Back to The Big Red Book translated by Coleman Barks. Great poetry, written in the 13th century, but not by an Italian poet, sorry Bob.
Page 89, The Day I Die is the poem. Simple, as most of Rumi's work, and plain. Many of the poems in this book are very easy to read, easy to internalize, and this one is no exception.
"On the day I die,
when I am being carried to the grave,
Don't say, He's gone. He's gone,
death has nothing to do with going away."
I love it. Not only did Robert hunter borrow language from this poem for the song "He's gone" but he also used imagery regarding death not really having to do with going but with the arriving elsewhere, such as "where the wind don't blow so strange".
Rumi says "Your mouth closes here/and immediately opens/ with a shout of joy there
and Hunter says "nothing left to do but smile, smile, smile."
Dead Heads will argue with me forever, but Hunter and Garcia were very in tune with the Bible and with other religious and mystical writings.
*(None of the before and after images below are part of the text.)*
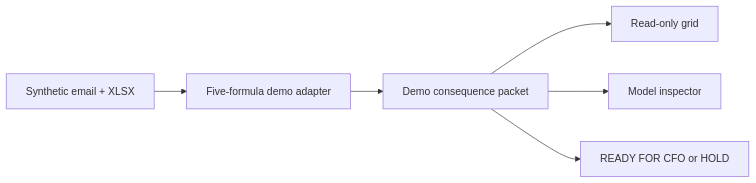
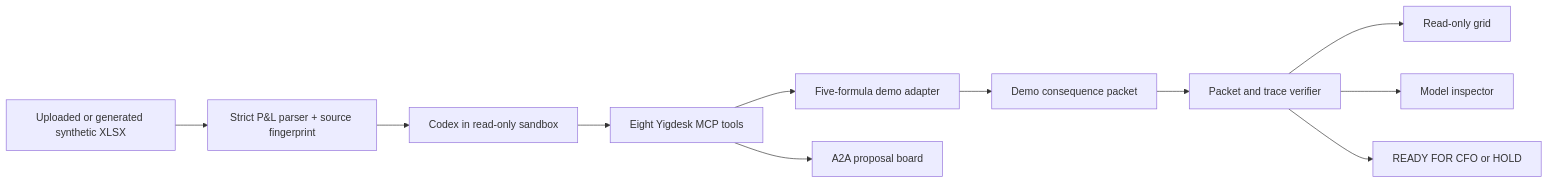
Before and after one commit to Henghenggao/yigdesk: the diagram in docs/ARCHITECTURE.md, drawn with Mermaid. The commit also changed other lines of this file and 52 other files, not shown here.

First line of the commit message:
Harden real XLSX and Codex A2A decision demo (#2)

```diff
--- a/docs/ARCHITECTURE.md
+++ b/docs/ARCHITECTURE.md
@@ -31,8 +55,13 @@
 ~~~mermaid
 flowchart LR
-    E["Synthetic email + XLSX"] --> A["Five-formula demo adapter"]
+    E["Uploaded or generated synthetic XLSX"] --> X["Strict P&L parser + source fingerprint"]
+    X --> C["Codex in read-only sandbox"]
+    C --> M["Eight Yigdesk MCP tools"]
+    M --> A["Five-formula demo adapter"]
     A --> P["Demo consequence packet"]
-    P --> G["Read-only grid"]
-    P --> I["Model inspector"]
-    P --> H["READY FOR CFO or HOLD"]
+    P --> V["Packet and trace verifier"]
+    V --> G["Read-only grid"]
+    V --> I["Model inspector"]
+    V --> H["READY FOR CFO or HOLD"]
+    M --> B["A2A proposal board"]
 ~~~
```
So much of Hunter's lyrics are based on, if not a belief in, a strong respect for God.
At least Rumi and his fans don't try to hide it.